>>>
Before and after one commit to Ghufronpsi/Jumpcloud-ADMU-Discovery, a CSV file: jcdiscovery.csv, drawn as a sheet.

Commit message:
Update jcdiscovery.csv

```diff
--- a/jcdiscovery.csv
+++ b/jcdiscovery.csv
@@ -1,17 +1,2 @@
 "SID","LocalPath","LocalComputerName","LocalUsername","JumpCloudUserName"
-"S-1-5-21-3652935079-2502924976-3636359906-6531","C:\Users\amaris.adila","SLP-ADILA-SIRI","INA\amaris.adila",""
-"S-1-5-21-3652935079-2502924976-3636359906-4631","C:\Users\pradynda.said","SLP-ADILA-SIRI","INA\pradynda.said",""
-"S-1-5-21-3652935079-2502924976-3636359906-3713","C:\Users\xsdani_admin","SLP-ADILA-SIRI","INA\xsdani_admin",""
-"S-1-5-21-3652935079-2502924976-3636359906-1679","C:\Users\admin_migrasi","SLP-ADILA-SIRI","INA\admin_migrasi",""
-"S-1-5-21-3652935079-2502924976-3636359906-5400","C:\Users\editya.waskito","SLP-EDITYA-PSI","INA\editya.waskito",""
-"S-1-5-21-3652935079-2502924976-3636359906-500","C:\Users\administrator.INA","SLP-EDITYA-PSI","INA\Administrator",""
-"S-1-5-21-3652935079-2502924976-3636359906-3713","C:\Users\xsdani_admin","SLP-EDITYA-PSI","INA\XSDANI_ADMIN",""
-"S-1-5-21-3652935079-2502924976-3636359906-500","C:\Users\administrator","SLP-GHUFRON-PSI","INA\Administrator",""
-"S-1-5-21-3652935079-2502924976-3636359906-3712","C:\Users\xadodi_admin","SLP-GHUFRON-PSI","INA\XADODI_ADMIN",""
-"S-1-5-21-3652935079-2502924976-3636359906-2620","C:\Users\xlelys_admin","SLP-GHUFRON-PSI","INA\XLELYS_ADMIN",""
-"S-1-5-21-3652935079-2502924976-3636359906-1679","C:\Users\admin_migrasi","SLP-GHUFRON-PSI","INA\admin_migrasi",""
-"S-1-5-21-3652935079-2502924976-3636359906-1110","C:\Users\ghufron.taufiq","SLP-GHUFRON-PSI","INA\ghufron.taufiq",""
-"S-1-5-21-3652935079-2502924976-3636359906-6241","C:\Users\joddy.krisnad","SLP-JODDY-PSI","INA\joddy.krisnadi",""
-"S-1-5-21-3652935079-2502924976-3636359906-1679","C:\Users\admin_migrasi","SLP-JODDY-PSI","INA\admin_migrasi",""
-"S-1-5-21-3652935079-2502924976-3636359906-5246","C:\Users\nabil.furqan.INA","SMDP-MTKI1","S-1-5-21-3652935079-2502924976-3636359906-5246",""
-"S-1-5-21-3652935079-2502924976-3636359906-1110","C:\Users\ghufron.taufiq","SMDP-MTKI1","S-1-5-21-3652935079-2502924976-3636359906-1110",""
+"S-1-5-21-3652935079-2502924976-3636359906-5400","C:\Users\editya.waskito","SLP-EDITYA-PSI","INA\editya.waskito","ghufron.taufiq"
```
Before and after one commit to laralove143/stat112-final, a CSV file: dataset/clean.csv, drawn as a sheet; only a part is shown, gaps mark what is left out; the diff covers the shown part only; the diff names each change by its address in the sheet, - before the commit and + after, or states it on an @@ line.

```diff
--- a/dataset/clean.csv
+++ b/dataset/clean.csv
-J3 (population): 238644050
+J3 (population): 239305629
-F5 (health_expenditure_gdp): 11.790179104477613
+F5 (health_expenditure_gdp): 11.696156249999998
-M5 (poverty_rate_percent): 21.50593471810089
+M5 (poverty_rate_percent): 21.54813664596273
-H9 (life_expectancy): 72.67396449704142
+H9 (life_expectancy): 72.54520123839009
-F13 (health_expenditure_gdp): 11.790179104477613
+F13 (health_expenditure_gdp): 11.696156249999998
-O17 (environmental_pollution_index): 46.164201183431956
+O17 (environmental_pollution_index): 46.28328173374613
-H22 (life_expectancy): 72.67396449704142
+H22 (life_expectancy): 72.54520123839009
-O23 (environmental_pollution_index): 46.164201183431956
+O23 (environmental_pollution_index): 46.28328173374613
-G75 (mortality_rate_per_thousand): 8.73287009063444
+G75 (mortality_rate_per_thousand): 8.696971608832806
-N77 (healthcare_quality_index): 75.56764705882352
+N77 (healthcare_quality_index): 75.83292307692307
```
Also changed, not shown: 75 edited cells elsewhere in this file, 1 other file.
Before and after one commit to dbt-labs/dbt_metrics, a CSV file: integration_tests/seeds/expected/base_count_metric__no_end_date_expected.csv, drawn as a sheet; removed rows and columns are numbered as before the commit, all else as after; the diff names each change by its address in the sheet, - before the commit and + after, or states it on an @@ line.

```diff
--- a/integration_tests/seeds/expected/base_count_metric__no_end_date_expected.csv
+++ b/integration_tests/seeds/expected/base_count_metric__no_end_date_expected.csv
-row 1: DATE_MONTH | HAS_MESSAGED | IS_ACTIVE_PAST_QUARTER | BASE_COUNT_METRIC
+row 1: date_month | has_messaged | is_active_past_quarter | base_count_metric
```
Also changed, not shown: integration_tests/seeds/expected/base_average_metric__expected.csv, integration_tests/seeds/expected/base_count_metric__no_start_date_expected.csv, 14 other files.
<<<
*Requirement*
Go line by line through the records and copy those that contain the word "clean".

*Reply to the task*
Before and after one commit to laralove143/stat112-final, a CSV file: dataset/clean.csv, drawn as a sheet; only a part is shown, gaps mark what is left out; the diff covers the shown part only; the diff names each change by its address in the sheet, - before the commit and + after, or states it on an @@ line.
--- a/dataset/clean.csv
+++ b/dataset/clean.csv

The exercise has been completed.